  • Landscape/sea scape ecosystem management: No
  • Climate change impacts Effect of Nbs on CCI Effect measures
    Coastal erosion  Positive Morphodynamic response of a dune-beach system with vegetation to storms was assessed. erosion regimes observed - free surface elevation and velocity profiles were recorded during the tests and the profile evolution was measured at the end of each experiment. Free water surface elevation was recorded with 11 wave gauges (WG), which were placed at the same coordinates for both profiles, and are shown in Figure 1. Velocity profiles were recorded with Ultrasonic Velocity Profilers (UVP) along each beach profile. The profile morphology was measured with a laser total station. the deformed beach profile was measured at the end of the test.
  • Approach implemented in the field: No
  • Specific location:

    The plants were reproduced vegetatively from individuals that were growing on the beach at the field station of CICOLMA, Veracruz, on the Gulf of Mexico (19° 30' N, 96° 22'W).

  • Country: Mexico
  • Habitat/Biome type: Coastal |
  • Issue specific term: Nature-based (general)


  • Notes on intervention effectivness: Effect of vegetation depends on physical parameter measured, initial dune morphology/profile, and simulated wave conditions. In summary - the experimental results help us understand the role of coastal dune vegetation along the beach profile during storms; it can be seen that by reducing/retarding the dune erosion, limiting the breaking wave height and run-up and generating lower undertow compared to the unvegetated tests and thus sediment transport, dune vegetation enhances the resilience of a beach. The presence of dune vegetation does not really modify the beach profile dynamics nor the dune erosion regime; its role can be described as only retarding the erosion, by slightly attenuating hydrodynamics. It can be stated that the vegetation increases the resistance and the resilience of the beach profile; as observed in our tests the vegetation lets the dune provide sediment to the beach in the reflective profile and strengthens the dune in the dissipative profile. under profile A the vegetation prevented overwash, but authors don’t explicitly conclude so for profile B. No explicit conclusion in relation to how vegetated dunes reduce risk of coastal flooding, results focused on how vegetation impacts erosion regime.
  • Is the assessment original?: Yes
  • Broadtype of intervention considered: Not applicable
  • Compare effectivness?: No
  • Compared to the non-NBS approach: Not applicable
  • Report greenhouse gas mitigation?: No
  • Impacts on GHG: Not applicable
  • Assess outcomes of the intervention on natural ecosystems: No
  • Impacts for the ecosystem: Not reported
  • Ecosystem measures:
  • Assess outcomes of the intervention on people: No
  • Impacts for people: Not reported
  • People measures:
  • Considers economic costs: No
  • Economic appraisal conducted: No
  • Economic appraisal described:
  • Economic costs of alternative considered: No
  • Compared to an alternative: Not reported

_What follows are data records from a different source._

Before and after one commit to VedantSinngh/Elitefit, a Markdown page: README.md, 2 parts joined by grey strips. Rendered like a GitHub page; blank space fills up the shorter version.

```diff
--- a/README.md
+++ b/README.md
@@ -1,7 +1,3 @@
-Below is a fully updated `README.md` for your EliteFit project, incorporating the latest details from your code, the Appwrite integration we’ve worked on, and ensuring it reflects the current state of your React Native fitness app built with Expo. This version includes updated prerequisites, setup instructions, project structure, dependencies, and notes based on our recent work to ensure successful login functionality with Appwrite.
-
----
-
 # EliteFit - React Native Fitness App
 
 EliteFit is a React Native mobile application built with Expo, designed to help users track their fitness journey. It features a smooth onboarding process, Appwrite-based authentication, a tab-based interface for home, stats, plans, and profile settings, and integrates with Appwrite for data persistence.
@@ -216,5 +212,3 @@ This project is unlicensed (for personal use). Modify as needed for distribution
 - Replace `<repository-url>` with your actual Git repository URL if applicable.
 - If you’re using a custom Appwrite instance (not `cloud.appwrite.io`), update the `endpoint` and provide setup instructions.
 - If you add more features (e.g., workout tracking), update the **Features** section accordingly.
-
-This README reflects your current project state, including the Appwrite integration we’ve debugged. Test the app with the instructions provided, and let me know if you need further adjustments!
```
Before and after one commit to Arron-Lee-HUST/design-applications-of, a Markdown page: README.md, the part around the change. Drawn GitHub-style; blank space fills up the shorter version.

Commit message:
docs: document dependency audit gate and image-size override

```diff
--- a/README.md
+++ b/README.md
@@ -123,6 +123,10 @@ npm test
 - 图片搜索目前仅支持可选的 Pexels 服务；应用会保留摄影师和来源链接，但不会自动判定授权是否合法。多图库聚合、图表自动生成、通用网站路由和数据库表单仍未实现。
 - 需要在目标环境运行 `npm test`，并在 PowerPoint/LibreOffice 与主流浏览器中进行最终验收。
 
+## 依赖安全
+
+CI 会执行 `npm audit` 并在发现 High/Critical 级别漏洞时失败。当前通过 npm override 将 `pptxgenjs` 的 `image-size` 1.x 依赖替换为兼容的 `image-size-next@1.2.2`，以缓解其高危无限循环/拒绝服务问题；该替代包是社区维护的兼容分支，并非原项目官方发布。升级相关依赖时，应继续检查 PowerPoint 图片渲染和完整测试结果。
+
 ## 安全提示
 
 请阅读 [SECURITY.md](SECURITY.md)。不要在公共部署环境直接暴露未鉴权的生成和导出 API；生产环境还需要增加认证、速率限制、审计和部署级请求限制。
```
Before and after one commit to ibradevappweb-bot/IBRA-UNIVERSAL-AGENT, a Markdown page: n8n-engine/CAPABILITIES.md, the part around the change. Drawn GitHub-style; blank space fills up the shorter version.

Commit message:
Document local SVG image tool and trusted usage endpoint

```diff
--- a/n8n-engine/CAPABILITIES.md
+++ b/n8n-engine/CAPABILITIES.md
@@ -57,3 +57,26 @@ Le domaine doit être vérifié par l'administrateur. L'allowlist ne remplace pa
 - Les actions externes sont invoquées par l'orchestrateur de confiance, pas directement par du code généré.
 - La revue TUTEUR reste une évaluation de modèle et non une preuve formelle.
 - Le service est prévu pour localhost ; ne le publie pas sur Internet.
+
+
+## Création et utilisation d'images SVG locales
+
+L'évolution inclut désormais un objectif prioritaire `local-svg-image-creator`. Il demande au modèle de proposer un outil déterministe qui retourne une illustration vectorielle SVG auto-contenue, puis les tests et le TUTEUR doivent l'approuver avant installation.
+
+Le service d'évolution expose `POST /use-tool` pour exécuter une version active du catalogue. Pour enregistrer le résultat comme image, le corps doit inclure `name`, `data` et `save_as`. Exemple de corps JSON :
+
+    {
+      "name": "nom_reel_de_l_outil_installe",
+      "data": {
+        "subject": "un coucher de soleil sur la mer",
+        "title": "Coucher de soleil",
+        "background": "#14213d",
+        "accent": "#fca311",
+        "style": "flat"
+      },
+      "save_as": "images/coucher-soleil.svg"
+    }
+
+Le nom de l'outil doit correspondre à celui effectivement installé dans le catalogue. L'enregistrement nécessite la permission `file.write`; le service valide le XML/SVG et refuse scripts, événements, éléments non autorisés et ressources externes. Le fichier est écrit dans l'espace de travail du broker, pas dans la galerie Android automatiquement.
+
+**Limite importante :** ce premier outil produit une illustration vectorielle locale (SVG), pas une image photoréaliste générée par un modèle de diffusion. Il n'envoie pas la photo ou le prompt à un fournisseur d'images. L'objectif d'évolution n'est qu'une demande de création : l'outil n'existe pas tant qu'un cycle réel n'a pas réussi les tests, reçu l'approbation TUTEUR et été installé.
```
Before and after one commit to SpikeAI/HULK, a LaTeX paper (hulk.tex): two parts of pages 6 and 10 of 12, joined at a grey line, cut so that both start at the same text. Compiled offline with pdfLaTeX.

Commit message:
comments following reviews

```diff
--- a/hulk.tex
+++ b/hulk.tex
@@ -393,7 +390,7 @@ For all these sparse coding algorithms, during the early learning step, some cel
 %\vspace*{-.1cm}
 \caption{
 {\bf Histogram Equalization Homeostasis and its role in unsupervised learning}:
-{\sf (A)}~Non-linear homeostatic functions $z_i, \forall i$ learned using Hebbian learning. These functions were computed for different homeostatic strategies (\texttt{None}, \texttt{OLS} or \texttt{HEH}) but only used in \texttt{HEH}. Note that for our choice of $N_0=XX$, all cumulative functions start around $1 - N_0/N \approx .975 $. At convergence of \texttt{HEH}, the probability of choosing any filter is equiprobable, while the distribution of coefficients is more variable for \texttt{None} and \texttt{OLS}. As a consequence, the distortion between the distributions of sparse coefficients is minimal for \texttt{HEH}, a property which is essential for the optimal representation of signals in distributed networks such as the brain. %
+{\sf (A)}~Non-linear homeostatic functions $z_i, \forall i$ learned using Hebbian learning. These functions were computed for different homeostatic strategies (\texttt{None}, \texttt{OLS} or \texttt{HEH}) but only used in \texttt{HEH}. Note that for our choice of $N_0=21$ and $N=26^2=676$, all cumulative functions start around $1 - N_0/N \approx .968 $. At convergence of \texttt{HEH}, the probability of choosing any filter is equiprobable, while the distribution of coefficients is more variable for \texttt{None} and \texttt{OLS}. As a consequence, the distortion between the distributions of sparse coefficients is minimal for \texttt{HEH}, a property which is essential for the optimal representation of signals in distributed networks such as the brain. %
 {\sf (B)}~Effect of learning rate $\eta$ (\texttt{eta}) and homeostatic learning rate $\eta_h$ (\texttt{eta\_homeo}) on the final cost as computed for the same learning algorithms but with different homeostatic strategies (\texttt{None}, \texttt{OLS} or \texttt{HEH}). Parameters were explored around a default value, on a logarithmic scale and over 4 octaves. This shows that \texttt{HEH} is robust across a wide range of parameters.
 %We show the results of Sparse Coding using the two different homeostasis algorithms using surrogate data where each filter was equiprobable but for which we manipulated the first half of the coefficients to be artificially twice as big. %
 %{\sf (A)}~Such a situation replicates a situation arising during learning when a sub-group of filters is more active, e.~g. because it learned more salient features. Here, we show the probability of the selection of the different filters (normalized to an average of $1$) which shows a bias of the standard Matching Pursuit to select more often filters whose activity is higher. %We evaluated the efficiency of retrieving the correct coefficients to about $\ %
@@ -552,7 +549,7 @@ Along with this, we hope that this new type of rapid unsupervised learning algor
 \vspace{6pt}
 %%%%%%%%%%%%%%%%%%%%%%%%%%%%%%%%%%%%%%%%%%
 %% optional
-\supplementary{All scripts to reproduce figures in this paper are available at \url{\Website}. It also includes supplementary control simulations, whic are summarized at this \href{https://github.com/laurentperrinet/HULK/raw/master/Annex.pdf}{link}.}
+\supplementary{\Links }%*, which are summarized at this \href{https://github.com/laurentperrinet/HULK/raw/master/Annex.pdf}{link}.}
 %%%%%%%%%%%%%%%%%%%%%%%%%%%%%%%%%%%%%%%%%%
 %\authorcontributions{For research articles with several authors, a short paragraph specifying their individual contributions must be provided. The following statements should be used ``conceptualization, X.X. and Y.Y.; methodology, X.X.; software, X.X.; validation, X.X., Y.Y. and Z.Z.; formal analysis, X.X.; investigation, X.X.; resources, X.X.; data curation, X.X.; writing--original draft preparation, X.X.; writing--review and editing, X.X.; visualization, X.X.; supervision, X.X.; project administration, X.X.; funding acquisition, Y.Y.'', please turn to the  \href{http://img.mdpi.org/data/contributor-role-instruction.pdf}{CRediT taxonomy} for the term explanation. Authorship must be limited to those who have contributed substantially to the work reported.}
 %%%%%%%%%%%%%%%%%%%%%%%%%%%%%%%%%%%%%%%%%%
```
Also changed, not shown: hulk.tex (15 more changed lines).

Evaluation methodology

  • Type of data: Quantitative
  • Is it experimental: Yes
  • Experimental evalution done: Ex-situ/lab
  • Non-experimental evalution done: Not applicable
  • Study is systematic: